An initial pilot study involving 30 plants and a follow-up effort where the team planted 450 tomato plants in individual buckets took 2,000 hours. The result was hundreds of tomatoes, but the technique is far from perfected because the expanded test had a poorer yield. This indicates that Martian tomato farming could be improved by growing the plants in troughs instead of pots, introducing a wider variety of microbes, and adding various plants to impair the spread of diseases.
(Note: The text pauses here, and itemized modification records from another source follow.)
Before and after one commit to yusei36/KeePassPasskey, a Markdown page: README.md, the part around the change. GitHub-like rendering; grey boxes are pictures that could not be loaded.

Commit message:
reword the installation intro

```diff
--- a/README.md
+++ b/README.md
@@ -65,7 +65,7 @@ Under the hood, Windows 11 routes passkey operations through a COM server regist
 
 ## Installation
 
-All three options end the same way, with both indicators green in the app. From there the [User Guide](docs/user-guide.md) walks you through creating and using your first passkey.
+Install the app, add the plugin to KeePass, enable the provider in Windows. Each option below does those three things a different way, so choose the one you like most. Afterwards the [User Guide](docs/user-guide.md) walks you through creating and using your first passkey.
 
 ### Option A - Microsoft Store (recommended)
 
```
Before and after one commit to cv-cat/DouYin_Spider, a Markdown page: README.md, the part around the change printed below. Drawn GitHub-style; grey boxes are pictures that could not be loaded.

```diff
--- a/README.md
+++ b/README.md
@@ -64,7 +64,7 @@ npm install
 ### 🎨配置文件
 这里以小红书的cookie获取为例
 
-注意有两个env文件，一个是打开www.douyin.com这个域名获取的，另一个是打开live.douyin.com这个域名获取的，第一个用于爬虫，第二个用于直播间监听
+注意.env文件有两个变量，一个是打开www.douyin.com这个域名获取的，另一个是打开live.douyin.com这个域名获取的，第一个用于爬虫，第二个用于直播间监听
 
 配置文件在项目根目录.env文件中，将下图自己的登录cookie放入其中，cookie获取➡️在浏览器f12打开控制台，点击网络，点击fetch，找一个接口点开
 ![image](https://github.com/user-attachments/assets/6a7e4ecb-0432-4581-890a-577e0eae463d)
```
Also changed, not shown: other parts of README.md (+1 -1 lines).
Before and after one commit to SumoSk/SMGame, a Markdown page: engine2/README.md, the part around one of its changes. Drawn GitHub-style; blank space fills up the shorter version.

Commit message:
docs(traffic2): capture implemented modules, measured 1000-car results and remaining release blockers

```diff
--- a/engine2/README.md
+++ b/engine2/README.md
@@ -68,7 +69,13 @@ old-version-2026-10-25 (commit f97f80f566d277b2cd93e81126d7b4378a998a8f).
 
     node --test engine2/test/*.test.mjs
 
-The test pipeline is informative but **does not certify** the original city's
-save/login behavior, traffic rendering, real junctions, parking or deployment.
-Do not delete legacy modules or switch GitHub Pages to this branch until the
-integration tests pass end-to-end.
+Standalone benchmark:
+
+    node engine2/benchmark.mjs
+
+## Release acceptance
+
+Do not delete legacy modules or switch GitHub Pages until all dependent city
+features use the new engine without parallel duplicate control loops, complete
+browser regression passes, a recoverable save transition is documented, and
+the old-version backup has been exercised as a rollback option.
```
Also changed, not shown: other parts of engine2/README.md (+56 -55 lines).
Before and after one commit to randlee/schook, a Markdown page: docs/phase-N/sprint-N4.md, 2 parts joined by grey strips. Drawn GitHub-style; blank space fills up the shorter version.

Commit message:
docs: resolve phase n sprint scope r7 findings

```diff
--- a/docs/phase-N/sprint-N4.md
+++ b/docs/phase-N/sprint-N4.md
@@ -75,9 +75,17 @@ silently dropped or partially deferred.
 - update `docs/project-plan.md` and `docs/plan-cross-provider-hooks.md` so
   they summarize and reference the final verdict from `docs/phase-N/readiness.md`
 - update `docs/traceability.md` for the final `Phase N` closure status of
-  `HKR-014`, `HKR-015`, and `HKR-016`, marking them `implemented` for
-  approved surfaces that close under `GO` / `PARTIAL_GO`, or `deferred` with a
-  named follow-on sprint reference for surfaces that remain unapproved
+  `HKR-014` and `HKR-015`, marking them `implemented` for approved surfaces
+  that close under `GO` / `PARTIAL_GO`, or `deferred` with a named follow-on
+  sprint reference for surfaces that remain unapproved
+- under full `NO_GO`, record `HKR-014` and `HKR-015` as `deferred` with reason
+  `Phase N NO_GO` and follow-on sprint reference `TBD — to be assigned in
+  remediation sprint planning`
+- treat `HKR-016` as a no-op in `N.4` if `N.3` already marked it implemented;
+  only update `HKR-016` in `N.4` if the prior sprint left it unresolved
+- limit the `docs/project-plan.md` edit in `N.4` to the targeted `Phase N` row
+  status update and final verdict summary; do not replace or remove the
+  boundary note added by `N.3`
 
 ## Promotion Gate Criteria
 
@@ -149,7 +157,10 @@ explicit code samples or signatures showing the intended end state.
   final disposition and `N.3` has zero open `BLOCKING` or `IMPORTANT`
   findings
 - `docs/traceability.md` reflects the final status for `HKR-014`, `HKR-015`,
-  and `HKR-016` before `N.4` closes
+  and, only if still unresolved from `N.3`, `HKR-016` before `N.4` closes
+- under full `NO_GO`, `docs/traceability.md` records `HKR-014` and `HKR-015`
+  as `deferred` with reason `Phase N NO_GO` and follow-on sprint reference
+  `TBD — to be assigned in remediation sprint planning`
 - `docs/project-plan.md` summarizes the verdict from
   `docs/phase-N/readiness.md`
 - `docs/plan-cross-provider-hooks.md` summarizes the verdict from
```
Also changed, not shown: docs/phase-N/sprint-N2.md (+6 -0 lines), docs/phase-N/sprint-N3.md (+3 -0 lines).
The harvested tomatoes were used by Heinz to produce a limited run of prototype bottles of Heinz Tomato Ketchup, Marz Edition at its California research facility, one of which was flown to an altitude of 23 miles (37 km), where it was subjected to temperatures of -94 °F (-74 °C). As to how the out of this world ketchup tastes, only a handful of people working at Heinz know.
In addition to helping the first Mars explorers make their burgers and fries a bit more palatable it turns out that the research can also help people back on Earth grow food in marginal soils.
“What this project has done is look at long-term harvesting of food,” says Palmer. “Achieving a crop that is of a quality to become Heinz Tomato Ketchup was the dream result and we achieved it. Working with the Tomato Masters at Heinz has allowed us to see what the possibilities are for long-term food production beyond Earth. There is much we can learn by working with one of the biggest food companies worldwide.”
The video above introduces Heinz Tomato Ketchup, Marz Edition.
Source: Florida Institute of Technology